PDF version

Teaching Students Perspective-taking to Mitigate Social Exclusion of Refugee Children in Turkey

Location: Sanliurfa and Mersin, Turkey
Sample: 8,000 elementary school children in 80 primary schools
Timeline:
2018
Research Initiative: Crime and Violence Initiative
Target Group: 
Primary schools
Refugees
Students
Teachers
Youth
Outcome of Interest: 
Discrimination
Violence
Intervention Type: 
Social networks
Soft skills
Training
AEA RCT Registration Number: 
Partners:

As the largest host country for Syrian refugees, Turkey has developed many policies to facilitate integration of refugees into host communities. Yet, Syrian refugee children still face social exclusion and violence at school. Researchers are introducing a program that teaches students perspective-taking to evaluate the impact of the curriculum on students’ social behavior.

Policy Issue 

There are 25.4 million refugees across the world. Despite the magnitude of this issue, little evidence exists on the impact of policies that address the effects of forced migration. Refugee children are particularly vulnerable to social exclusion and violence in schools. Research shows that perspective-taking, or the ability to consider another person’s viewpoint, can increase empathy, lower social aggression, improve trust, and increase social coordination. Can teaching perspective-taking in school facilitate greater integration of refugees?

Context of the Evaluation 

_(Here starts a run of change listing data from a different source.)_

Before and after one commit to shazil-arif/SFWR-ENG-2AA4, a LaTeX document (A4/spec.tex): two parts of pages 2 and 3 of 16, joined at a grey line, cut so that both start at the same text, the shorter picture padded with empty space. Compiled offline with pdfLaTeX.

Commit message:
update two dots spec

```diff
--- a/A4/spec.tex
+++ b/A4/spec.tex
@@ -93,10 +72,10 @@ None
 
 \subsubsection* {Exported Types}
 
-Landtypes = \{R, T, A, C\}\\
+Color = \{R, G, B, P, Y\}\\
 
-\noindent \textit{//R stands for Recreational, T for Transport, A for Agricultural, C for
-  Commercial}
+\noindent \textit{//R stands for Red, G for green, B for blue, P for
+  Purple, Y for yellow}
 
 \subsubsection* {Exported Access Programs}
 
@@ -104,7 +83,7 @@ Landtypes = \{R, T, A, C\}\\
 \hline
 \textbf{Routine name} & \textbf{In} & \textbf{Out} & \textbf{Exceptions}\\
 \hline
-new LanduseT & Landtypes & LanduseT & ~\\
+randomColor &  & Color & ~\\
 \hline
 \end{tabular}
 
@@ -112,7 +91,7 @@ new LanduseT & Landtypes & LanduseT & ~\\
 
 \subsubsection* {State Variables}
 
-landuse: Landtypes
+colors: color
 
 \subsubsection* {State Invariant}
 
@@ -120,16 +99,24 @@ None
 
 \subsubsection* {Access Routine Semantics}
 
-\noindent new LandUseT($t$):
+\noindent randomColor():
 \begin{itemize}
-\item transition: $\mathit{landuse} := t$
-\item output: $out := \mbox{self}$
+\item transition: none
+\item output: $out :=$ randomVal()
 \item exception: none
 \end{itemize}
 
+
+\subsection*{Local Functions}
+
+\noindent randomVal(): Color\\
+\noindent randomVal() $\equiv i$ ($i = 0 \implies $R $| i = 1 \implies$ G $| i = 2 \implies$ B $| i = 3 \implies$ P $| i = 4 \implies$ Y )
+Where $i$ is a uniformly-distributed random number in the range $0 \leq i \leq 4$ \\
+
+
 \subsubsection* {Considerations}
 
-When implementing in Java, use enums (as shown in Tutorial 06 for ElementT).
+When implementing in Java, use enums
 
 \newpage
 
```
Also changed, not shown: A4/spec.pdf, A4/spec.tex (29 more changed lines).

Turkey has received over 3.5 million Syrian refugees, including nearly one million children, since the beginning of the Syrian War in 2011. The country hosts the largest number of Syrian refugees, which equals 14 percent of the world’s entire refugee population. The Turkish government has been developing policies to facilitate integration of refugees into society and deter increasing violence against refugees. However, the Ministry of Education has faced many challenges with placing refugee children into state schools, including uncooperative teachers, limited resources, and lack of structured policies to support integration.  

Researchers are conducting this evaluation in Sanliurfa and Mersin, two provinces that have recently received a significant number of refugee children. For example, preliminary baseline data showed that at least 10 percent of an average classroom in Sanliurfa is Syrian, while researchers expect this percentage to increase as they re-collect data.

Photo: Sule Alan | J-PAL

Details of the Intervention 

In partnership with the Turkish Ministry of Education, researchers are conducting a randomized evaluation to measure the impact of a curriculum to teach perspective-taking on student’s anti-social behaviors like bullying, violence, and social exclusion. After discussions with administrators and teachers, and with guidance from the Ministry of Education, a team of pedagogy consultants and elementary school teachers designed a new curriculum that teaches perspective-taking through animated videos, reading materials, and activities guided by the teacher. For example, students will read excerpts from two hypothetical students’ diaries about the first day of school: one by a Syrian student who writes about leaving behind all her friends and the other by a host child. 

The curriculum will last at least two hours a week for sixteen to twenty weeks. It is designed to occur during the weekly five hours of extracurricular activity in which the Ministry of Education allows all elementary schools to participate. Researchers randomly selected some schools to receive the program from a sample of more than eighty schools. The remaining schools serve as the comparison and continue with other extra-curricular programs.  

In fall 2018, researchers began collecting baseline data and implementing the program, which will end in one year, after which researchers will collect endline data. Researchers are measuring prosocial behavior, social preferences, and non-cognitive skills through incentivized games, self-reported data, cognitive tests, and surveys. Researchers are interested in how a variety of factors (IQ, gender, patience, ethnicity, and share of refugees in the classroom and/or school) impact the program. Researchers are also measuring if the program changes social norms or ethnic preferences, although it is not designed to do so. For a longer term follow-up, researchers are working with local administrators to track families for future surveys. 

As this study is the first rigorous evaluation to measure the impacts of integration program for refugee children, the Ministry of Education intends to scale-up the program upon positive results.

Results and Policy Lessons 

Study ongoing; results forthcoming.